Task data Start Marker

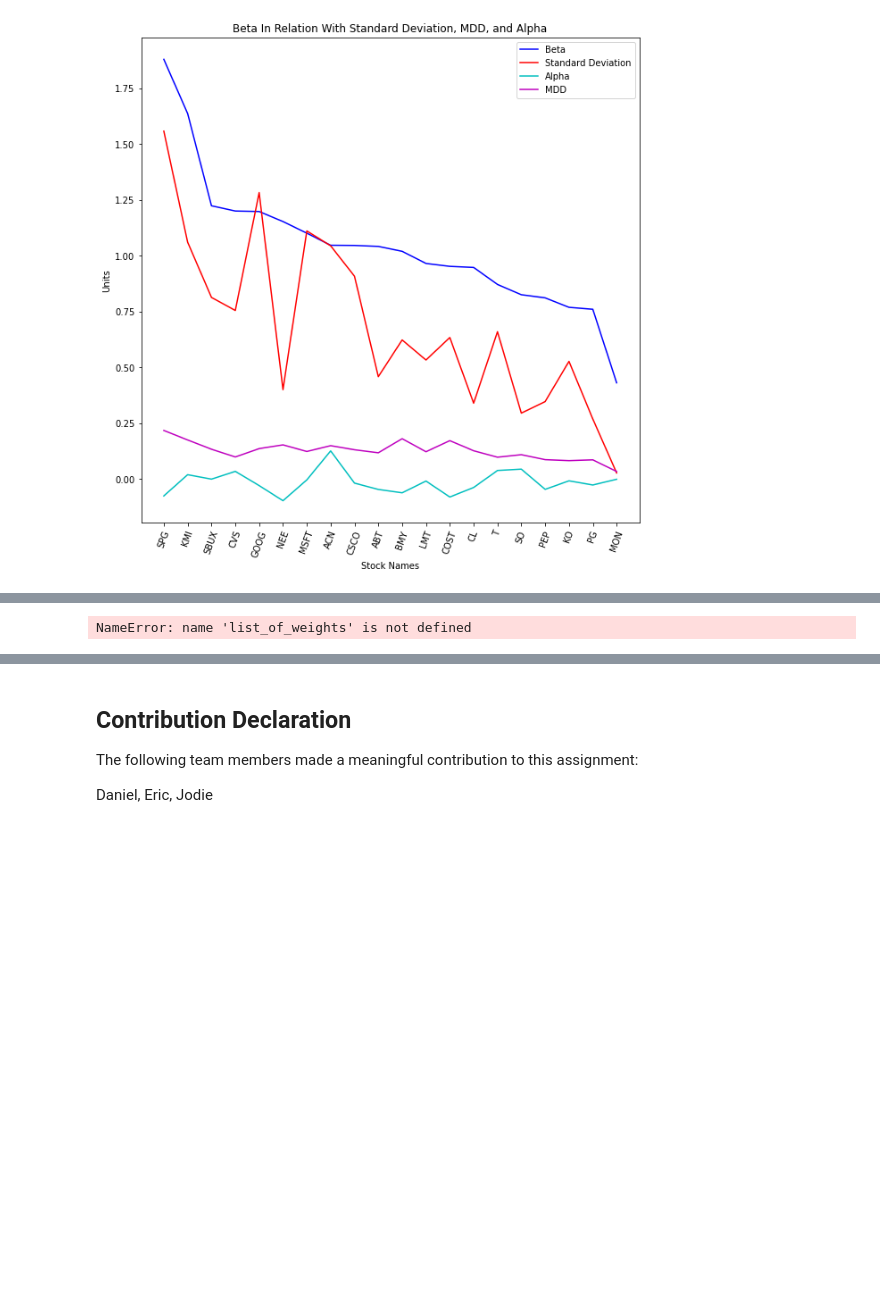
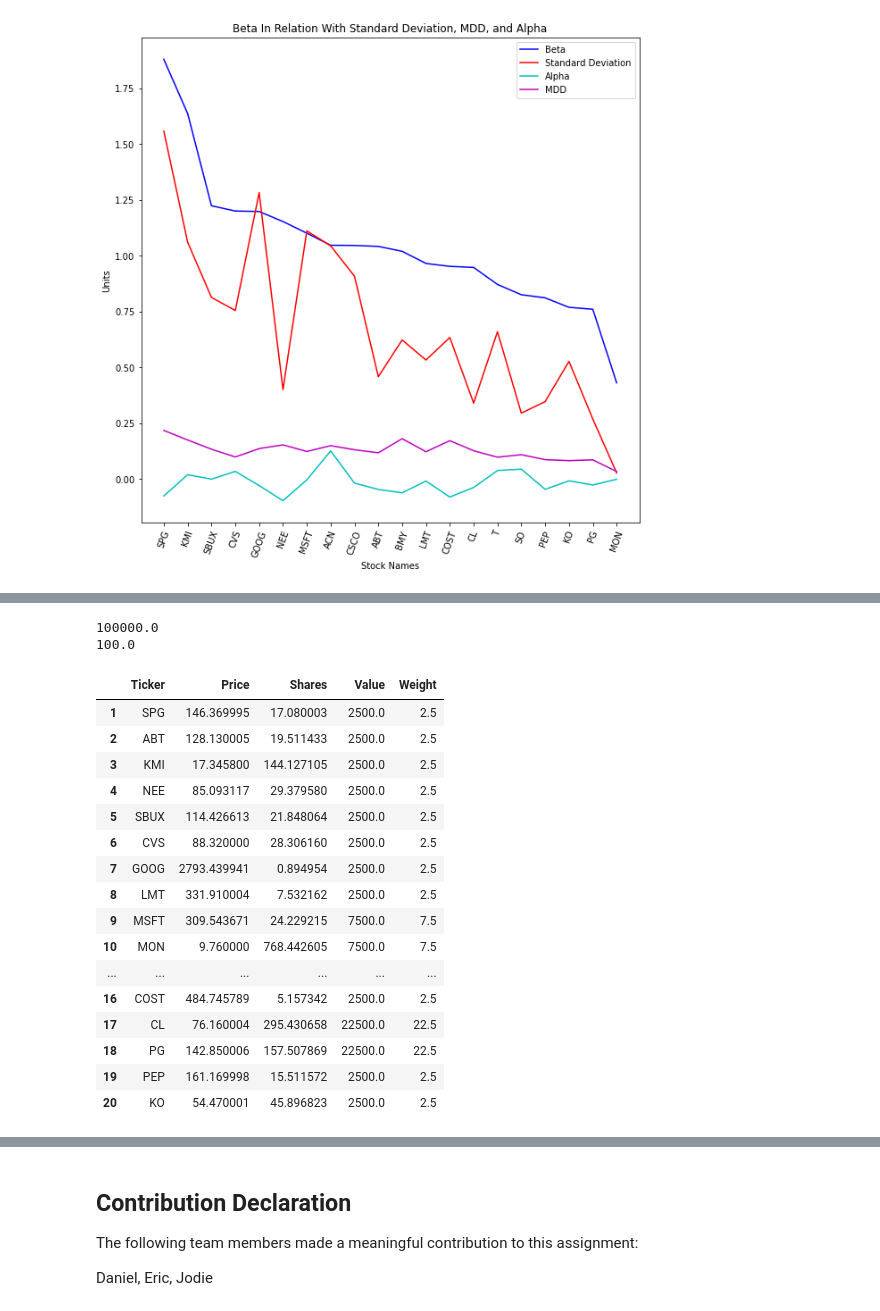
Before and after one commit to airickLeo/Personal-Algo-Bot, a Jupyter notebook: Team_15_Assignment.ipynb, the cells around one changed output, grey strips where cells are left out. Cells and saved outputs as stored; diff of their text form; code cells hidden in the pictures; blank space fills up the shorter version.

```diff
--- a/Team_15_Assignment.ipynb
+++ b/Team_15_Assignment.ipynb
@@ -1070,26 +1121,44 @@ all_weights = fifty+fourty_ten+thirty_twenty+ten_twenty_twenty+thirty_ten_ten+te
 # %%
-def purchase_shares(pair_list,weights):
+def purchase_shares_current_day(pair_list,weights):
     ticker_frame = []
     for x in range (len(pair_list)):
         temp_tick = yf.Ticker(pair_list[x])
         temp_hist = temp_tick.history(start=purchase_int,end=purchase_fin)
         temp_close = temp_hist['Close'].iloc[0]
         temp_percentage = (1/len(pair_list))*(weights+5)
         shares = (((temp_percentage/100)*100000)/temp_close)
         value = ((temp_percentage/100)*100000)
         ticker_frame.append((pair_list[x],temp_close,shares,value,temp_percentage))
     return ticker_frame
 purchase_int = '2021-10-26'
 purchase_fin = '2021-10-27'
 FinalList = []
 for x in range(len(list_tuple)):
-    FinalList += purchase_shares(list_tuple[x],list_of_weights[x])
+    FinalList += purchase_shares_current_day(list_tuple[x],list_of_weights[x])
 #FinalPortfolio['Balance'] = FinalPortfolio.sum(axis=1)
 FinalPortfolio = pd.DataFrame(FinalList)
 FinalPortfolio.columns = ['Ticker','Price','Shares','Value','Weight']
 FinalPortfolio.index+=1
 print(FinalPortfolio['Value'].sum(axis=0))
 print(FinalPortfolio['Weight'].sum(axis=0))
 FinalPortfolio.head(25)
 # %% [output]
-NameError: name 'list_of_weights' is not defined
+100000.0
+100.0
+|  | Ticker | Price | Shares | Value | Weight |
+| 1 | SPG | 146.369995 | 17.080003 | 2500.0 | 2.5 |
+| 2 | ABT | 128.130005 | 19.511433 | 2500.0 | 2.5 |
+| 3 | KMI | 17.345800 | 144.127105 | 2500.0 | 2.5 |
+| 4 | NEE | 85.093117 | 29.379580 | 2500.0 | 2.5 |
+| 5 | SBUX | 114.426613 | 21.848064 | 2500.0 | 2.5 |
+| 6 | CVS | 88.320000 | 28.306160 | 2500.0 | 2.5 |
+| 7 | GOOG | 2793.439941 | 0.894954 | 2500.0 | 2.5 |
+| 8 | LMT | 331.910004 | 7.532162 | 2500.0 | 2.5 |
+| 9 | MSFT | 309.543671 | 24.229215 | 7500.0 | 7.5 |
+| 10 | MON | 9.760000 | 768.442605 | 7500.0 | 7.5 |
+| ... | ... | ... | ... | ... | ... |
+| 16 | COST | 484.745789 | 5.157342 | 2500.0 | 2.5 |
+| 17 | CL | 76.160004 | 295.430658 | 22500.0 | 22.5 |
+| 18 | PG | 142.850006 | 157.507869 | 22500.0 | 22.5 |
+| 19 | PEP | 161.169998 | 15.511572 | 2500.0 | 2.5 |
+| 20 | KO | 54.470001 | 45.896823 | 2500.0 | 2.5 |
```
Also changed, not shown: parts of 5 cells of this notebook, 1 other file.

Task data End Marker

▶ **Your objective**: Please write out all the entries above exactly, but leave out the pictures.

▶ **Your response**:
Before and after one commit to airickLeo/Personal-Algo-Bot, a Jupyter notebook: Team_15_Assignment.ipynb, the cells around one changed output, grey strips where cells are left out. Cells and saved outputs as stored; diff of their text form; code cells hidden in the pictures; blank space fills up the shorter version.

```diff
--- a/Team_15_Assignment.ipynb
+++ b/Team_15_Assignment.ipynb
@@ -1070,26 +1121,44 @@ all_weights = fifty+fourty_ten+thirty_twenty+ten_twenty_twenty+thirty_ten_ten+te
 # %%
-def purchase_shares(pair_list,weights):
+def purchase_shares_current_day(pair_list,weights):
     ticker_frame = []
     for x in range (len(pair_list)):
         temp_tick = yf.Ticker(pair_list[x])
         temp_hist = temp_tick.history(start=purchase_int,end=purchase_fin)
         temp_close = temp_hist['Close'].iloc[0]
         temp_percentage = (1/len(pair_list))*(weights+5)
         shares = (((temp_percentage/100)*100000)/temp_close)
         value = ((temp_percentage/100)*100000)
         ticker_frame.append((pair_list[x],temp_close,shares,value,temp_percentage))
     return ticker_frame
 purchase_int = '2021-10-26'
 purchase_fin = '2021-10-27'
 FinalList = []
 for x in range(len(list_tuple)):
-    FinalList += purchase_shares(list_tuple[x],list_of_weights[x])
+    FinalList += purchase_shares_current_day(list_tuple[x],list_of_weights[x])
 #FinalPortfolio['Balance'] = FinalPortfolio.sum(axis=1)
 FinalPortfolio = pd.DataFrame(FinalList)
 FinalPortfolio.columns = ['Ticker','Price','Shares','Value','Weight']
 FinalPortfolio.index+=1
 print(FinalPortfolio['Value'].sum(axis=0))
 print(FinalPortfolio['Weight'].sum(axis=0))
 FinalPortfolio.head(25)
 # %% [output]
-NameError: name 'list_of_weights' is not defined
+100000.0
+100.0
+|  | Ticker | Price | Shares | Value | Weight |
+| 1 | SPG | 146.369995 | 17.080003 | 2500.0 | 2.5 |
+| 2 | ABT | 128.130005 | 19.511433 | 2500.0 | 2.5 |
+| 3 | KMI | 17.345800 | 144.127105 | 2500.0 | 2.5 |
+| 4 | NEE | 85.093117 | 29.379580 | 2500.0 | 2.5 |
+| 5 | SBUX | 114.426613 | 21.848064 | 2500.0 | 2.5 |
+| 6 | CVS | 88.320000 | 28.306160 | 2500.0 | 2.5 |
+| 7 | GOOG | 2793.439941 | 0.894954 | 2500.0 | 2.5 |
+| 8 | LMT | 331.910004 | 7.532162 | 2500.0 | 2.5 |
+| 9 | MSFT | 309.543671 | 24.229215 | 7500.0 | 7.5 |
+| 10 | MON | 9.760000 | 768.442605 | 7500.0 | 7.5 |
+| ... | ... | ... | ... | ... | ... |
+| 16 | COST | 484.745789 | 5.157342 | 2500.0 | 2.5 |
+| 17 | CL | 76.160004 | 295.430658 | 22500.0 | 22.5 |
+| 18 | PG | 142.850006 | 157.507869 | 22500.0 | 22.5 |
+| 19 | PEP | 161.169998 | 15.511572 | 2500.0 | 2.5 |
+| 20 | KO | 54.470001 | 45.896823 | 2500.0 | 2.5 |
```
Also changed, not shown: parts of 5 cells of this notebook, 1 other file.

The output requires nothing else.